7. Conditions of the Metabolic and Endocrine Systems:
These disorders typically cause the body’s energy reserves to be depleted, and your veterinarian can detect them through laboratory testing. Kidney and liver disease are two examples of metabolic disorders. Diabetes and Cushing’s disease are two examples of endocrine disorders.
When it comes to a pet losing weight, bloodwork is generally the best first step as a screening tool since we can frequently rule out a few causes early on.
This is something I experience on a rare occasion, but it does occur. Some dog owners, all too aware of obese pets in the United States, are quite stringent with their pets’ diet, sometimes to an excessive degree.
It may also happen that you end up with an extremely picky eater who only eats once a day or even skips mealtime, and before you know it, you’re having difficulty maintaining your weight.
Every pet food contains a varying quantity of calories, and the differences can sometimes be as much as 100 kcal per cup or can of food. It is never reasonable to presume that 12 cups of one meal is the same as 12 cups of another food without first comparing.
The need to keep this in mind is especially vital when transitioning to a new diet or switching between different food options regularly.

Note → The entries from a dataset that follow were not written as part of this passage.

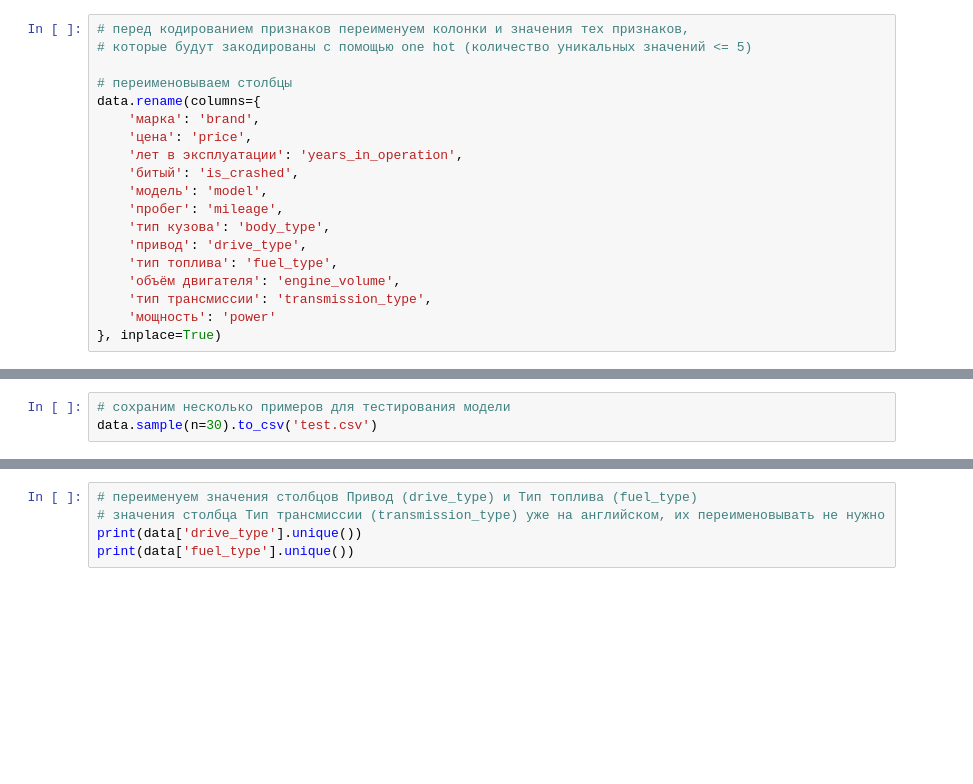
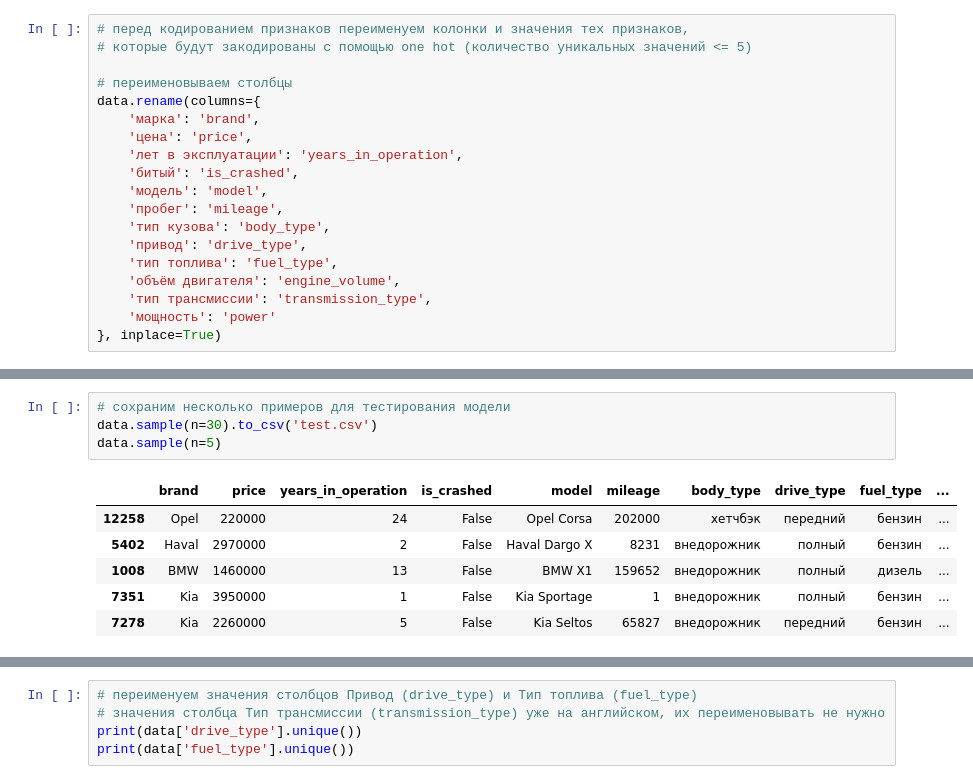
Before and after one commit to CallBan/ssau, a Jupyter notebook: 4 курс/2 семестр/ВКР/car_price/backend/notebooks/car_price_prediction.ipynb, the cells around one changed output, grey strips where cells are left out. Cells and saved outputs as stored; diff of their text form; blank space fills up the shorter version.

```diff
--- a/4 курс/2 семестр/ВКР/car_price/backend/notebooks/car_price_prediction.ipynb
+++ b/4 курс/2 семестр/ВКР/car_price/backend/notebooks/car_price_prediction.ipynb
@@ -261,3 +261,11 @@ data.sample(n=5)
 # %%
 # сохраним несколько примеров для тестирования модели
 data.sample(n=30).to_csv('test.csv')
+data.sample(n=5)
+# %% [output]
+|  | brand | price | years_in_operation | is_crashed | model | mileage | body_type | drive_type | fuel_type | ... |
+| 12258 | Opel | 220000 | 24 | False | Opel Corsa | 202000 | хетчбэк | передний | бензин | ... |
+| 5402 | Haval | 2970000 | 2 | False | Haval Dargo X | 8231 | внедорожник | полный | бензин | ... |
+| 1008 | BMW | 1460000 | 13 | False | BMW X1 | 159652 | внедорожник | полный | дизель | ... |
+| 7351 | Kia | 3950000 | 1 | False | Kia Sportage | 1 | внедорожник | полный | бензин | ... |
+| 7278 | Kia | 2260000 | 5 | False | Kia Seltos | 65827 | внедорожник | передний | бензин | ... |
```
Also changed, not shown: parts of 9 cells of this notebook, 2 other files.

An essential thing to prevent underfeeding is to understand exactly how many calories your dog needs each day, considering his age and level of activity. We’ll go into the specifics of how to accomplish this in the next section.
9. A disease of the Gastrointestinal Tract:
We’re speaking about a group of digestive system diseases that either cause food to flow through the digestive tract poorly or cause food to be poorly absorbed. This encompasses diseases such as megaesophagus, inflammatory bowel, and nutrient enteropathies like lymphangiectasia, to name a few examples.
10. Pregnancy and lactation:
Although this will not apply to most normal puppy parents, it must be mentioned since some people are actively involved in breeding their dogs. It has also been reported that accidents can occur when an intact male or female dog can leave the house for a “meet and greet.”
The requirement for calories increases in the later stages of pregnancy and reaches its maximum during nursing. It takes an enormous amount of energy and bodily reserves to produce enough milk to nourish hungry babies, and the needs increase exponentially as the number of puppies increases.
Individuals unfamiliar with the calorie requirements connected with pregnancy and nursing may discover that their dam’s energy requirements are not being fulfilled, resulting in rapid weight loss and loss of muscle.
During the first trimester of pregnancy, the body’s energy requirements normally double. They increase greatly during late pregnancy. Depending on the number of puppies born, requirements may grow by 4-8 times once the puppies are born.
If you find yourself in a scenario where you have a pregnant pup or no prior experience with breeding, contact your veterinarian immediately.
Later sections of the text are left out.